• **WORK REQUIRED**:
For the records below, report how many lines include "serializers", with no accompanying text.

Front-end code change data
Segment Open

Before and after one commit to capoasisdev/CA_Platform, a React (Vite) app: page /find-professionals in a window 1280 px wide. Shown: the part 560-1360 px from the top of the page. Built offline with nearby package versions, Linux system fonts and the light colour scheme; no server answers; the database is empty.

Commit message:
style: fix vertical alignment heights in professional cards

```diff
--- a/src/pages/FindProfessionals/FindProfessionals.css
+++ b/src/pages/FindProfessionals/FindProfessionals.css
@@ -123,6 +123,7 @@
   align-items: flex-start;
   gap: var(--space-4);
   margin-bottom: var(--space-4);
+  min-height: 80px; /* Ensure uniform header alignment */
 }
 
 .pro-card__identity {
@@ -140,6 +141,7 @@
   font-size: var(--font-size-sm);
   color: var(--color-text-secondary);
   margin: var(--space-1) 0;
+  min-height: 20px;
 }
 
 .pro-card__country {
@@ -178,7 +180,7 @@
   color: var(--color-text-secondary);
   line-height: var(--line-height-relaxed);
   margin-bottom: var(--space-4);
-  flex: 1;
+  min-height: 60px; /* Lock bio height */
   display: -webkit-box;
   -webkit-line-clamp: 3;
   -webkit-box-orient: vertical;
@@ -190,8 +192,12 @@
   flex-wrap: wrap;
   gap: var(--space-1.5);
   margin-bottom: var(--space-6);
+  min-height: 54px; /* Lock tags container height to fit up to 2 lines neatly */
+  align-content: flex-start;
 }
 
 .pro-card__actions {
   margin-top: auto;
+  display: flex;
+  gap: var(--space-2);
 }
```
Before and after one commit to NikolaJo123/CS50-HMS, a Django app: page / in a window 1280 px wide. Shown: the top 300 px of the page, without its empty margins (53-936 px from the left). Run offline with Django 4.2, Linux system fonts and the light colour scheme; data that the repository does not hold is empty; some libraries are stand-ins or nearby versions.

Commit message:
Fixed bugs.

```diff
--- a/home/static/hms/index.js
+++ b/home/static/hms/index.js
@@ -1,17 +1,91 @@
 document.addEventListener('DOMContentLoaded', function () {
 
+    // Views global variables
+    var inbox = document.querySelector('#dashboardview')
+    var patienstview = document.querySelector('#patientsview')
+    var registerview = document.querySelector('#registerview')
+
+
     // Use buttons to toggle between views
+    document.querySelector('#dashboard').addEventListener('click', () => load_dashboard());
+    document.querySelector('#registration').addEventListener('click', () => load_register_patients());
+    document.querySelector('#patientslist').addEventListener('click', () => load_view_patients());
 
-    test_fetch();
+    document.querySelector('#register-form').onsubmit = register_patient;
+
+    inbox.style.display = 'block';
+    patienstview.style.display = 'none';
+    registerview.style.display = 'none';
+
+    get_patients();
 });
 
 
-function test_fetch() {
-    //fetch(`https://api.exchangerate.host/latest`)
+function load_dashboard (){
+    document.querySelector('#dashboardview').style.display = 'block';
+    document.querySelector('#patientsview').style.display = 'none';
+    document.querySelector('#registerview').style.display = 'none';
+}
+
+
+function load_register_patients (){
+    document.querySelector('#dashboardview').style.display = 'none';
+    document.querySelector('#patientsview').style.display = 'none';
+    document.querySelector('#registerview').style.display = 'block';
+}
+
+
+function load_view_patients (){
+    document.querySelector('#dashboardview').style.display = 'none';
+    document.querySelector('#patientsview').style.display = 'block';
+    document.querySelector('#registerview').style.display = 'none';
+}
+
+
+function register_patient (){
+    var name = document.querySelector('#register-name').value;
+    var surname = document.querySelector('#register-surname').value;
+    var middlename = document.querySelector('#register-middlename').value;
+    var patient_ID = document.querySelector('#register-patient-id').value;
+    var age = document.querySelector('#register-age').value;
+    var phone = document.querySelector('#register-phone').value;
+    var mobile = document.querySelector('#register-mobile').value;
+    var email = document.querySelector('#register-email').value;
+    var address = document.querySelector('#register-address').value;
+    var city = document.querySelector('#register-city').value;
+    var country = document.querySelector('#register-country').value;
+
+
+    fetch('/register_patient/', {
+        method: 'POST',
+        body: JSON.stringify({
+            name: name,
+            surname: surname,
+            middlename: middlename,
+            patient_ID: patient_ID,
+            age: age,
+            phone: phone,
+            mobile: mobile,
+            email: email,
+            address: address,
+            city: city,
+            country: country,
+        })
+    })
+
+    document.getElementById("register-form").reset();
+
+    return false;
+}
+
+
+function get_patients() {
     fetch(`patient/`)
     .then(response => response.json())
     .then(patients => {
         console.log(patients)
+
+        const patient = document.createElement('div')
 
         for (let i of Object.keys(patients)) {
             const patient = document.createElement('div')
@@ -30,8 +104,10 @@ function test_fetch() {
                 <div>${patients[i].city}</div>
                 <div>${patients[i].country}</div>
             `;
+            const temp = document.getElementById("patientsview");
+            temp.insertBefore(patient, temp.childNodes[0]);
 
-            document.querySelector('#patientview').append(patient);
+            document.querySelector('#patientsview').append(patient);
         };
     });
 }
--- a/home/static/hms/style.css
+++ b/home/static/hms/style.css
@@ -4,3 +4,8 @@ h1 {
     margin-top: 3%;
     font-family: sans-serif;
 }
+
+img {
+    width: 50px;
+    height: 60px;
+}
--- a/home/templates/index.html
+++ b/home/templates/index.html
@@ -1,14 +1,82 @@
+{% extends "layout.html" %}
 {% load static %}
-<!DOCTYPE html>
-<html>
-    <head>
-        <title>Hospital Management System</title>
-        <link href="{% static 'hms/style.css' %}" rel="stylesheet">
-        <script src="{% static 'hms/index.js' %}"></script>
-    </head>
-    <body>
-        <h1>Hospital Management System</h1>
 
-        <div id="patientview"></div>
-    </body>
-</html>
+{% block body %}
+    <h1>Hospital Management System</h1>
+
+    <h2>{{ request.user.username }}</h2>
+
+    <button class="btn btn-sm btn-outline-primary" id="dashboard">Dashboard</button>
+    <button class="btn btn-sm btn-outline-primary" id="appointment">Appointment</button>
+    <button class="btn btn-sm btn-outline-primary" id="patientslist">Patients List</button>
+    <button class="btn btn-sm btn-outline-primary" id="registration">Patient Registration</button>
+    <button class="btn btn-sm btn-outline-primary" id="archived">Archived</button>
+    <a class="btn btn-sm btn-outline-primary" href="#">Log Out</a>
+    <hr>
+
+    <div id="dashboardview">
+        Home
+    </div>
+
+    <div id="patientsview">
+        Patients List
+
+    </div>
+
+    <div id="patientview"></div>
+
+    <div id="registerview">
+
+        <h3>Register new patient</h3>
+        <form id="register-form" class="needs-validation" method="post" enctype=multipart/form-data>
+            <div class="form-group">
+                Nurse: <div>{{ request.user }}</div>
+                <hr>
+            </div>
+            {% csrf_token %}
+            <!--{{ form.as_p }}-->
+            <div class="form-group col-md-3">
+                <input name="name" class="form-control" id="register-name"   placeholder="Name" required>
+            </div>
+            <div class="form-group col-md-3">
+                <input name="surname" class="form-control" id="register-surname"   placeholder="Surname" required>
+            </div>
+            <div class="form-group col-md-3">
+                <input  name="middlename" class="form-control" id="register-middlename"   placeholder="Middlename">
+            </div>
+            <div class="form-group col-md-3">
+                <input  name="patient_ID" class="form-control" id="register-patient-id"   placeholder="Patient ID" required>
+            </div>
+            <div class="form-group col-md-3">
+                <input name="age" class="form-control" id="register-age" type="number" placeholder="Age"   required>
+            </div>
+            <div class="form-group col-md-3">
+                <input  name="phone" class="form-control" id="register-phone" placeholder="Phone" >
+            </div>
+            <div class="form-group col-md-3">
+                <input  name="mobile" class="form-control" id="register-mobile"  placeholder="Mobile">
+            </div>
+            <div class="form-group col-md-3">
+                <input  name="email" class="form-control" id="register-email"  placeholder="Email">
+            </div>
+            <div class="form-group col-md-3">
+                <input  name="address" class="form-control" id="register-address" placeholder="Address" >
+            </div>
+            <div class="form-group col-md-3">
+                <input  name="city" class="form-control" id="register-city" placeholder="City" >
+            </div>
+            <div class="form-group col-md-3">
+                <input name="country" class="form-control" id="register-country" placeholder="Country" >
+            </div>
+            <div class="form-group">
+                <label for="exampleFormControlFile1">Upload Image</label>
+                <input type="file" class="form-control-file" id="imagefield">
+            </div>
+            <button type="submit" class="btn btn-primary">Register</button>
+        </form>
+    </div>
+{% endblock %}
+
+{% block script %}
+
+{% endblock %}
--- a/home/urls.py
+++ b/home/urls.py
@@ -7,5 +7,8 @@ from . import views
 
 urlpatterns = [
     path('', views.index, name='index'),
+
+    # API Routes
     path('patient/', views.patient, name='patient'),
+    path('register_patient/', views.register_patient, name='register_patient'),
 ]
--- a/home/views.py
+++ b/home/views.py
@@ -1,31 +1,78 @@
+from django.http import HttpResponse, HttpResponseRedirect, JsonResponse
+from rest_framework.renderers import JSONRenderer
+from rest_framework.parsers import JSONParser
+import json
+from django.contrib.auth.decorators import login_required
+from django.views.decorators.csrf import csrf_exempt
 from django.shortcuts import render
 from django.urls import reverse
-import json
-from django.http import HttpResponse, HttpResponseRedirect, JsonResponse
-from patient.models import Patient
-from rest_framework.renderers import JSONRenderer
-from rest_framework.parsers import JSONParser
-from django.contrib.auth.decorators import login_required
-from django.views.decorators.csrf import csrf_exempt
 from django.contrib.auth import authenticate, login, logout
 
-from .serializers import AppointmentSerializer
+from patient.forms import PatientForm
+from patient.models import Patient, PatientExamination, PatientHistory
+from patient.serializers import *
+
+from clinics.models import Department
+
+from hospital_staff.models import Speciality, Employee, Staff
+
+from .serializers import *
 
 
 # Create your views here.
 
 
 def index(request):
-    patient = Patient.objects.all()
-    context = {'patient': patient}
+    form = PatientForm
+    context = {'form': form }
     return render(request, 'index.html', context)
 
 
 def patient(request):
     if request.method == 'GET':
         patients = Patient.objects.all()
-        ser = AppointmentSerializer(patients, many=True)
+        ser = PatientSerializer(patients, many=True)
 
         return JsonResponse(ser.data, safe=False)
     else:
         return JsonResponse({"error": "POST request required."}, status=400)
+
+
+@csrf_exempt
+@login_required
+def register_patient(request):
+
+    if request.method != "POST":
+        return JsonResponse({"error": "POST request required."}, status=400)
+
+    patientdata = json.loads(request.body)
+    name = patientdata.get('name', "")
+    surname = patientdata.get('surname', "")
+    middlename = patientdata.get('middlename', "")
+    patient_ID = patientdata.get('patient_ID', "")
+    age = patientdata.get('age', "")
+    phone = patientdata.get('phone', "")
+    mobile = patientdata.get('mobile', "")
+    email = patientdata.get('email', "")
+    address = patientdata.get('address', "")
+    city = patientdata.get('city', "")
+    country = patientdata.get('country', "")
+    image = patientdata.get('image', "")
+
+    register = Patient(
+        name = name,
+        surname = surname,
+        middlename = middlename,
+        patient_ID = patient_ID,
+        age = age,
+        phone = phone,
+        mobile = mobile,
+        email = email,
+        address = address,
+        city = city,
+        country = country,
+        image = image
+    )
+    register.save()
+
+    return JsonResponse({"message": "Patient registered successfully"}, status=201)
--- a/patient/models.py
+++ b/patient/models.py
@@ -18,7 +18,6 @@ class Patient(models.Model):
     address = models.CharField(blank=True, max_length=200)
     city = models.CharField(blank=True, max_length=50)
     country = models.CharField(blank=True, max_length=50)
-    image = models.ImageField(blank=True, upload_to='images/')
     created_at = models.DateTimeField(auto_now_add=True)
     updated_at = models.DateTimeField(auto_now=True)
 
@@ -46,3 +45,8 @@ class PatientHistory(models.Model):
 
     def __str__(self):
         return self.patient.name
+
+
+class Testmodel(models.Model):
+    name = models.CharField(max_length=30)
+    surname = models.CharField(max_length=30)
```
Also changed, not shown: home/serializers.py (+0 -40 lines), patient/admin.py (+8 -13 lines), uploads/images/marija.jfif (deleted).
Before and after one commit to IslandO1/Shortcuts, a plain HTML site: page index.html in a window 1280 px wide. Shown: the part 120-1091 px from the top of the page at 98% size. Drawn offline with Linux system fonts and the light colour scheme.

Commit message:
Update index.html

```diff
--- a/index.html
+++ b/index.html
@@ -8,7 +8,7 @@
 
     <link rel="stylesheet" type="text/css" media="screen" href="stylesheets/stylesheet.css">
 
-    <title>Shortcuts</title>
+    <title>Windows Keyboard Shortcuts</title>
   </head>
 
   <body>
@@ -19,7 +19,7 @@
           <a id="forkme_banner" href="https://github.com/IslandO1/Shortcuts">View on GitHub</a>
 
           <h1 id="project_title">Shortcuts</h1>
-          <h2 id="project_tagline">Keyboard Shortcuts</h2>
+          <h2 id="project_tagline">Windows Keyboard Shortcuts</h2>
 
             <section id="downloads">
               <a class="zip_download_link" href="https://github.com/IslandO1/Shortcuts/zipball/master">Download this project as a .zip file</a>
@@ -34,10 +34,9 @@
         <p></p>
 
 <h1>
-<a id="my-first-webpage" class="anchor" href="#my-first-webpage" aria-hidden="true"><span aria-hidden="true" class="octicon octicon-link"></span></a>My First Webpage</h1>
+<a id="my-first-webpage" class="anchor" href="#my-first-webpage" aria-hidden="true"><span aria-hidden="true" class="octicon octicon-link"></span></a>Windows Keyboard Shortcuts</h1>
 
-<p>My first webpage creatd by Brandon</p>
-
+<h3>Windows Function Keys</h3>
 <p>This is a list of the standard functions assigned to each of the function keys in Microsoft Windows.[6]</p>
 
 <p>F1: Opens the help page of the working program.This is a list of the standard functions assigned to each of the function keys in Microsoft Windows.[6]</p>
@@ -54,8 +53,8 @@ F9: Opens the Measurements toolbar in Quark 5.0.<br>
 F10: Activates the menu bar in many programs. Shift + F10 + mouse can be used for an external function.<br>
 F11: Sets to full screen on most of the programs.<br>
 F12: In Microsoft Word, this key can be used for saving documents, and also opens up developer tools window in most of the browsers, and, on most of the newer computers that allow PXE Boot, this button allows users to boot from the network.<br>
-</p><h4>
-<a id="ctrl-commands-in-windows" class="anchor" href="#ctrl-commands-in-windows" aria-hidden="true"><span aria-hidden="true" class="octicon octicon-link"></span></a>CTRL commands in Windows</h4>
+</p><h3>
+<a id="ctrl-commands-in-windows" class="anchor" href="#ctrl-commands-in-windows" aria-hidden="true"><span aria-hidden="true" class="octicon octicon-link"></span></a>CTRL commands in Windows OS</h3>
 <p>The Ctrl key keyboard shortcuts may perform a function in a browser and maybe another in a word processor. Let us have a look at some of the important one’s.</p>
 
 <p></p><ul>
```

Segment Closed

• **WRITTEN RESPONSE**:
4